Task:
For each line of the data below, test for "click". Report only the number of lines that pass.

Source records:

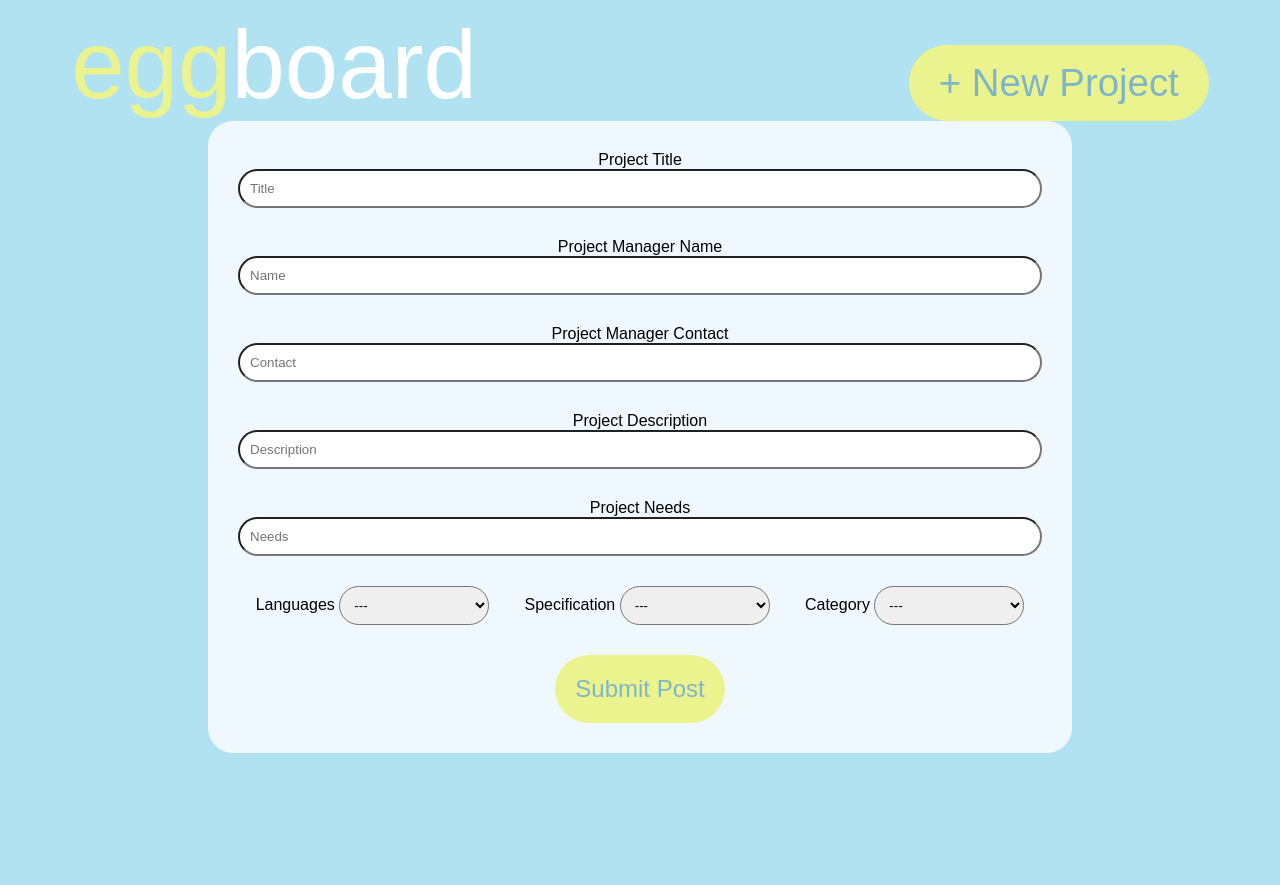
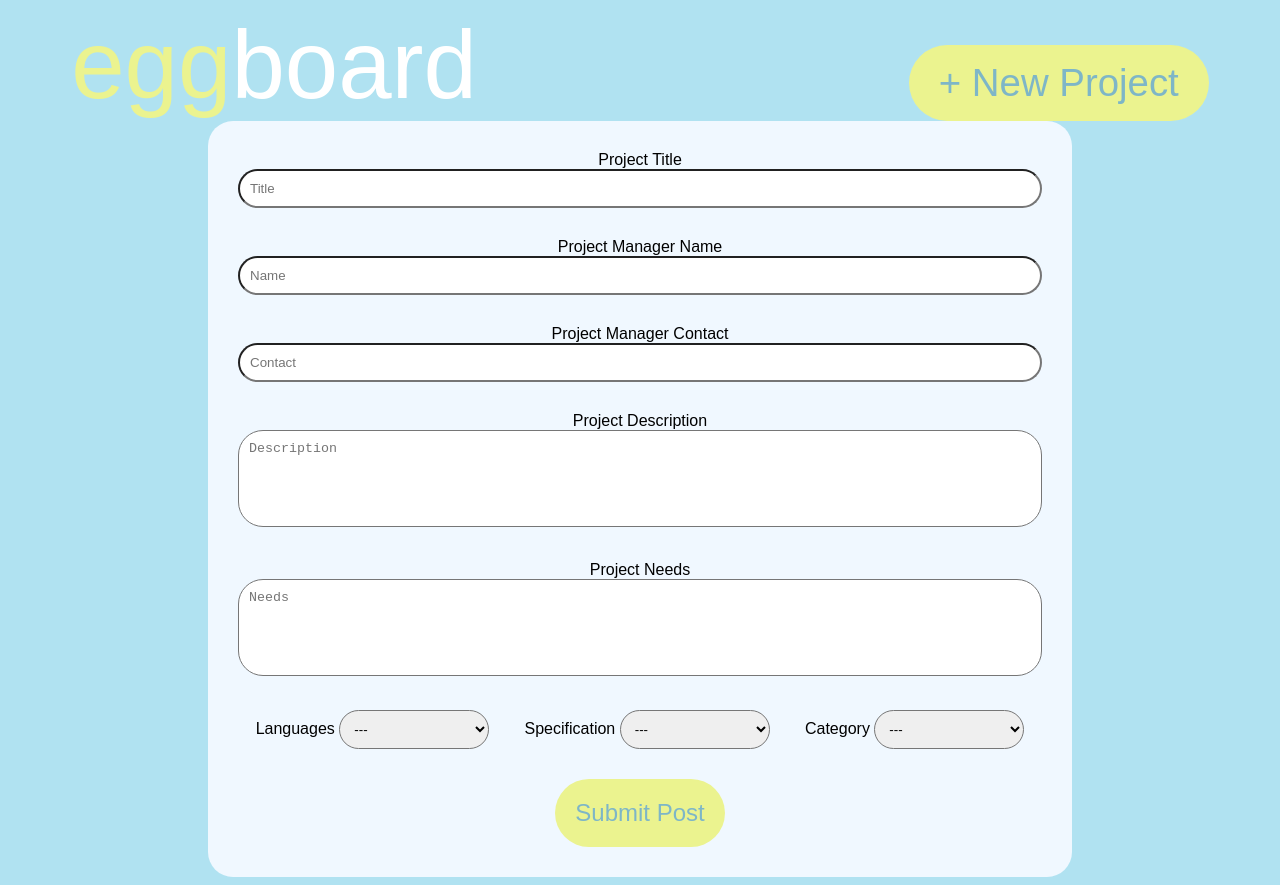
Before and after one commit to leedanny112358/eggboard, a React (Create React App) app: page /newpost in a window 1280 px wide. Before the commit the page ends 800 px from the top, so only its background shows below. Built offline with nearby package versions, Linux system fonts and the light colour scheme; a web font is replaced by a local one.

Commit message:
larger input boxes for description and needs

```diff
--- a/src/App.css
+++ b/src/App.css
@@ -217,12 +217,14 @@ form > div {
   padding: 10px;
 }
 
-input {
+.form_input {
   width: 100%;
   box-sizing: border-box;
   padding: 10px;
   border-radius: 25px;
   outline: none;
+  resize: none;
+  margin: 0px;
 }
 
 .tags_dropdowns_container{
--- a/src/components/NewPost.jsx
+++ b/src/components/NewPost.jsx
@@ -69,6 +69,7 @@ class NewPost extends Component {
             <label>Project Title</label>
             <br />
             <input
+              className="form_input"
               name="title"
               placeholder="Title"
               onChange={this.handleChange}
@@ -78,6 +79,7 @@ class NewPost extends Component {
             <label>Project Manager Name</label>
             <br />
             <input
+              className="form_input"
               name="manager"
               placeholder="Name"
               onChange={this.handleChange}
@@ -87,6 +89,7 @@ class NewPost extends Component {
             <label>Project Manager Contact</label>
             <br />
             <input
+              className="form_input"
               name="contact"
               placeholder="Contact"
               onChange={this.handleChange}
@@ -95,7 +98,9 @@ class NewPost extends Component {
           <div>
             <label>Project Description</label>
             <br />
-            <input
+            <textarea
+              className="form_input"
+              rows="5"
               name="description"
               placeholder="Description"
               onChange={this.handleChange}
@@ -104,7 +109,9 @@ class NewPost extends Component {
           <div>
             <label>Project Needs</label>
             <br />
-            <input
+            <textarea
+              className="form_input"
+              rows="5"
               name="needs"
               placeholder="Needs"
               value={this.state.phoneNo}
```
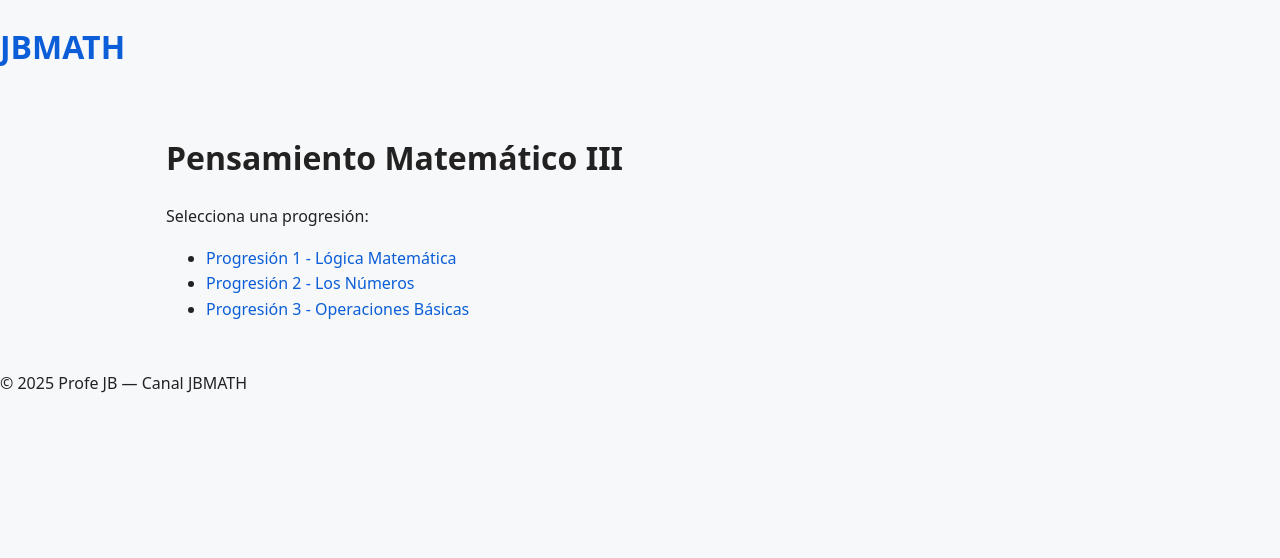
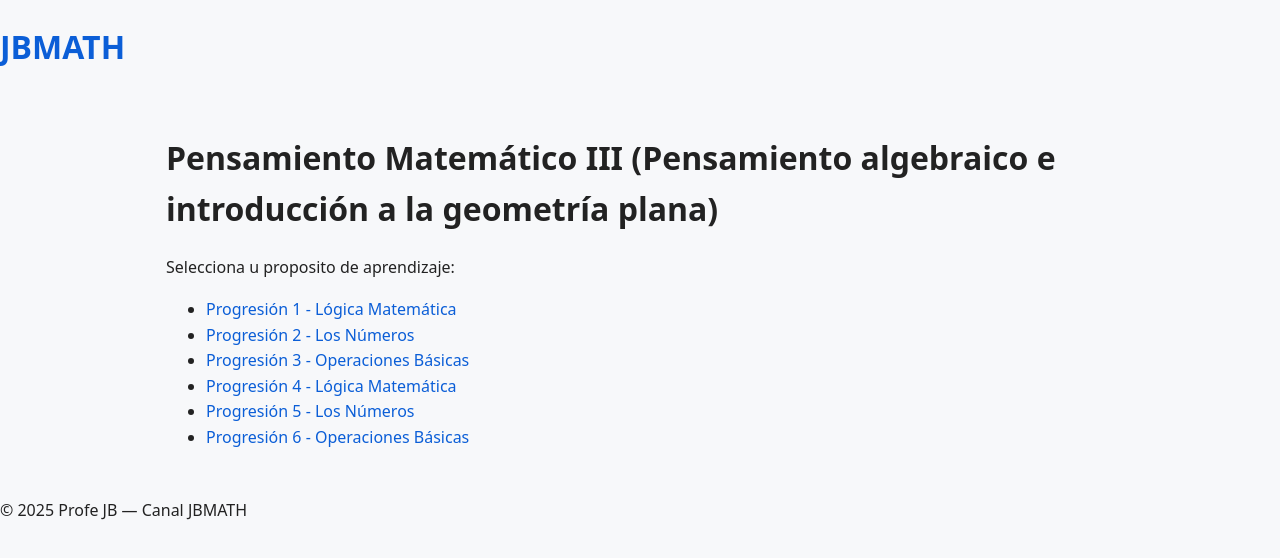
Before and after one commit to jbmath-sys/jbmath-site, a plain HTML site: page pm3_progresiones.html in a window 1280 px wide. Drawn offline with Linux system fonts and the light colour scheme.

Commit message:
Update pm3_progresiones.html

```diff
--- a/pm3_progresiones.html
+++ b/pm3_progresiones.html
@@ -3,7 +3,7 @@
 <head>
   <meta charset="UTF-8">
   <meta name="viewport" content="width=device-width, initial-scale=1">
-  <title>Pensamiento Matemático III - Progresiones | JBMATH</title>
+  <title>Pensamiento Matemático III - Propositos | JBMATH</title>
   <link rel="stylesheet" href="assets/style.css">
 </head>
 <body>
@@ -12,13 +12,16 @@
 </header>
 
 <main class="container">
-  <h1>Pensamiento Matemático III</h1>
-  <p>Selecciona una progresión:</p>
+  <h1>Pensamiento Matemático III (Pensamiento algebraico e introducción a la geometría plana)</h1>
+  <p>Selecciona u proposito de aprendizaje:</p>
 
   <ul>
     <li><a href="pm1_prog1.html">Progresión 1 - Lógica Matemática</a></li>
     <li><a href="pm1_prog2.html">Progresión 2 - Los Números</a></li>
     <li><a href="pm1_prog3.html">Progresión 3 - Operaciones Básicas</a></li>
+    <li><a href="pm1_prog1.html">Progresión 4 - Lógica Matemática</a></li>
+    <li><a href="pm1_prog2.html">Progresión 5 - Los Números</a></li>
+    <li><a href="pm1_prog3.html">Progresión 6 - Operaciones Básicas</a></li>
   </ul>
 </main>
 
```
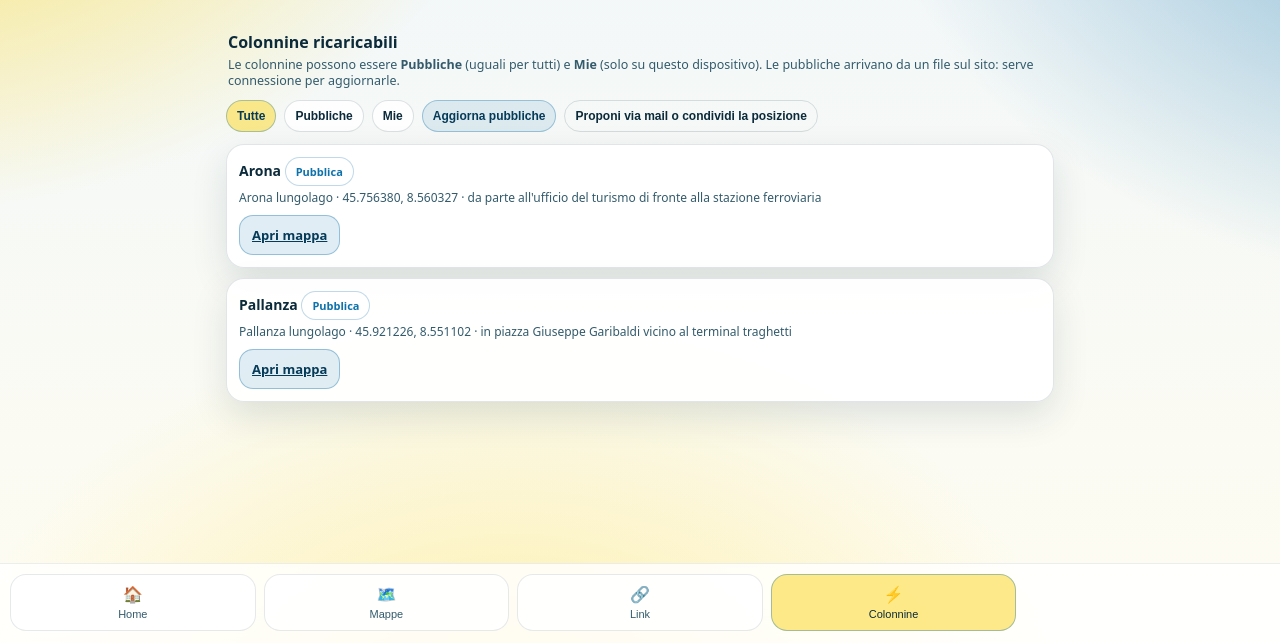
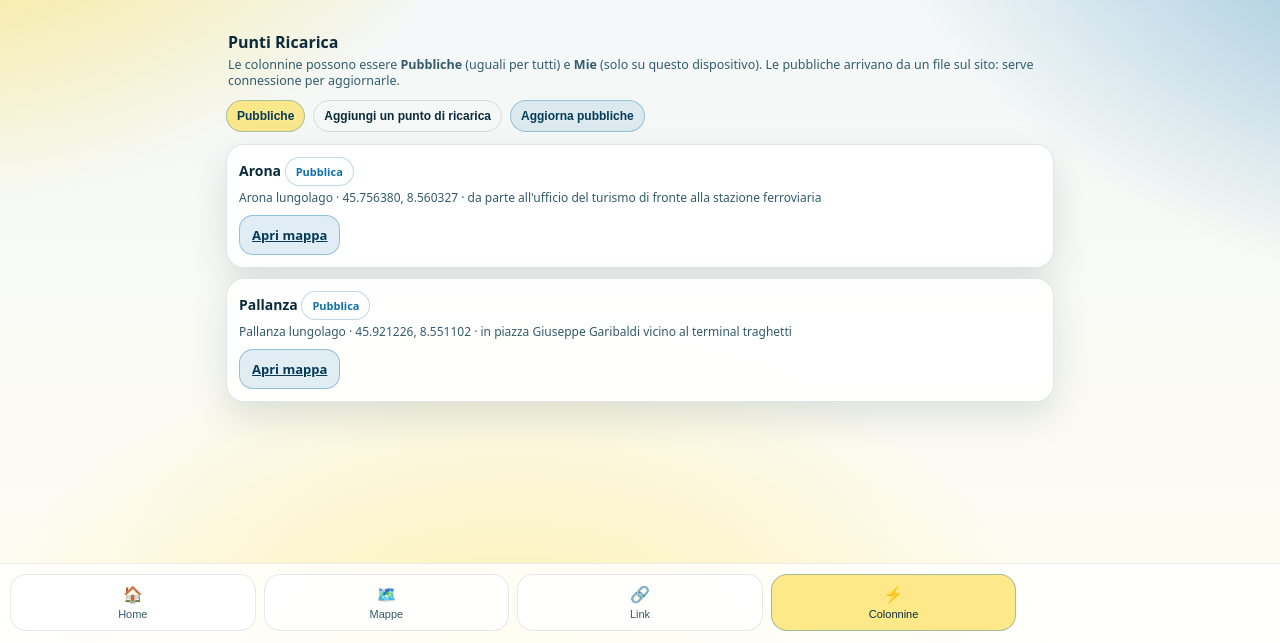
Before and after one commit to nonsoloruga-lgtm/fiab-arona-pwa, a plain HTML site: page index.html in a window 1280 px wide. Both pictures are taken after a click on the button "Colonnine". Shown: the part 157-800 px from the top of the page. Drawn offline with Linux system fonts and the light colour scheme.

Commit message:
Stations UI: remove All/Mine chips, rename to Punti Ricarica

```diff
--- a/app.js
+++ b/app.js
@@ -344,16 +344,12 @@ function initStations() {
 
   const setFilter = (next) => {
     stationsFilter = next;
-    $("#chipStationsAll").classList.toggle("chip--active", next === "all");
     $("#chipStationsPublic").classList.toggle("chip--active", next === "public");
-    $("#chipStationsMine").classList.toggle("chip--active", next === "mine");
     $("#stationsFormWrap").classList.toggle("hidden", next !== "mine");
     renderStations();
   };
 
-  $("#chipStationsAll").addEventListener("click", () => setFilter("all"));
   $("#chipStationsPublic").addEventListener("click", () => setFilter("public"));
-  $("#chipStationsMine").addEventListener("click", () => setFilter("mine"));
 
   $("#btnStationsRefreshPublic").addEventListener("click", async () => {
     const ok = await fetchPublicStations();
@@ -369,7 +365,13 @@ function initStations() {
   if (!PROPOSAL_EMAIL) {
     proposeBtn.classList.add("hidden");
   } else {
-    proposeBtn.addEventListener("click", () => openModal());
+    proposeBtn.addEventListener("click", () => {
+      // Show the personal form (Mie) where the user can add/edit and export.
+      setFilter("mine");
+      const formWrap = $("#stationsFormWrap");
+      formWrap.scrollIntoView({ behavior: "smooth", block: "start" });
+      openModal();
+    });
   }
 
   $("#btnProposalClose").addEventListener("click", closeModal);
@@ -472,7 +474,7 @@ function initStations() {
   });
 
   // Default: show list-first, insertion only under "Mie".
-  setFilter("all");
+  setFilter("public");
 }
 
 function initTopbar() {
--- a/index.html
+++ b/index.html
@@ -99,18 +99,16 @@
 
         <section id="view-stations" class="view">
           <div class="sectionhead">
-            <div class="sectionhead__title">Colonnine ricaricabili</div>
+            <div class="sectionhead__title">Punti Ricarica</div>
             <div class="sectionhead__subtitle">
               Le colonnine possono essere <b>Pubbliche</b> (uguali per tutti) e <b>Mie</b> (solo su questo dispositivo). Le pubbliche arrivano da un file sul sito: serve connessione per aggiornarle.
             </div>
           </div>
 
           <div class="chips">
-            <button class="chip chip--active" id="chipStationsAll" type="button">Tutte</button>
-            <button class="chip" id="chipStationsPublic" type="button">Pubbliche</button>
-            <button class="chip" id="chipStationsMine" type="button">Mie</button>
+            <button class="chip chip--active" id="chipStationsPublic" type="button">Pubbliche</button>
+            <button class="chip chip--ghost" id="btnStationsPropose" type="button">Aggiungi un punto di ricarica</button>
             <button class="chip chip--accent" id="btnStationsRefreshPublic" type="button">Aggiorna pubbliche</button>
-            <button class="chip chip--ghost" id="btnStationsPropose" type="button">Proponi via mail o condividi la posizione</button>
           </div>
 
           <div id="stationsFormWrap">
@@ -161,8 +159,8 @@
           <div class="modal hidden" id="proposalModal" role="dialog" aria-modal="true" aria-labelledby="proposalTitle">
             <div class="modal__backdrop" data-close="1"></div>
             <div class="modal__panel">
-              <div class="modal__title" id="proposalTitle">Proponi una colonnina</div>
-              <div class="modal__text">Puoi inviare una mail precompilata oppure condividere la tua posizione (per indicare un punto).</div>
+              <div class="modal__title" id="proposalTitle">Aggiungi un punto di ricarica</div>
+              <div class="modal__text">Puoi inviare una mail precompilata agli amministratori oppure condividere la tua posizione (per indicare il punto).</div>
               <div class="modal__actions">
                 <button class="btn btn--primary" id="btnProposalEmail" type="button">Invia mail</button>
                 <button class="btn" id="btnProposalLocation" type="button">Condividi posizione</button>
```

Task solution:
8